§ Exercise aim
What's required is a verbatim printout of all the data.

§ Extracted data
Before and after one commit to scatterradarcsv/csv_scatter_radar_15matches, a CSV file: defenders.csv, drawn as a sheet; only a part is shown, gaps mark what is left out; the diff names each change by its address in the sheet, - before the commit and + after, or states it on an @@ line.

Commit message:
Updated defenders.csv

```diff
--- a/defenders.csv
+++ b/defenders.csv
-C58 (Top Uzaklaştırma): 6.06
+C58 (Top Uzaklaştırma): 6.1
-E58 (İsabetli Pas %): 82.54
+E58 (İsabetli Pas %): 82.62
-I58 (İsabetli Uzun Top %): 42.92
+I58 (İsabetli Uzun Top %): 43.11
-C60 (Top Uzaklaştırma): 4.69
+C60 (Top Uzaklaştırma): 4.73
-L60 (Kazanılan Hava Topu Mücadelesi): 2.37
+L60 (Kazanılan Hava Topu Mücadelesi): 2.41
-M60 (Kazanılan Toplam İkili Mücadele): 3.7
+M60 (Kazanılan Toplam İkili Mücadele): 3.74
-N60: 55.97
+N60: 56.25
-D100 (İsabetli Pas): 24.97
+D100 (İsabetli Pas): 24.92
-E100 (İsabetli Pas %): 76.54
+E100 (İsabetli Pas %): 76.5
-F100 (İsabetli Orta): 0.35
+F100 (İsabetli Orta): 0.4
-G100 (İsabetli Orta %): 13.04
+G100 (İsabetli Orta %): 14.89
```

§ Worked solution
Before and after one commit to scatterradarcsv/csv_scatter_radar_15matches, a CSV file: defenders.csv, drawn as a sheet; only a part is shown, gaps mark what is left out; the diff names each change by its address in the sheet, - before the commit and + after, or states it on an @@ line.

Commit message:
Updated defenders.csv

```diff
--- a/defenders.csv
+++ b/defenders.csv
-C58 (Top Uzaklaştırma): 6.06
+C58 (Top Uzaklaştırma): 6.1
-E58 (İsabetli Pas %): 82.54
+E58 (İsabetli Pas %): 82.62
-I58 (İsabetli Uzun Top %): 42.92
+I58 (İsabetli Uzun Top %): 43.11
-C60 (Top Uzaklaştırma): 4.69
+C60 (Top Uzaklaştırma): 4.73
-L60 (Kazanılan Hava Topu Mücadelesi): 2.37
+L60 (Kazanılan Hava Topu Mücadelesi): 2.41
-M60 (Kazanılan Toplam İkili Mücadele): 3.7
+M60 (Kazanılan Toplam İkili Mücadele): 3.74
-N60: 55.97
+N60: 56.25
-D100 (İsabetli Pas): 24.97
+D100 (İsabetli Pas): 24.92
-E100 (İsabetli Pas %): 76.54
+E100 (İsabetli Pas %): 76.5
-F100 (İsabetli Orta): 0.35
+F100 (İsabetli Orta): 0.4
-G100 (İsabetli Orta %): 13.04
+G100 (İsabetli Orta %): 14.89
```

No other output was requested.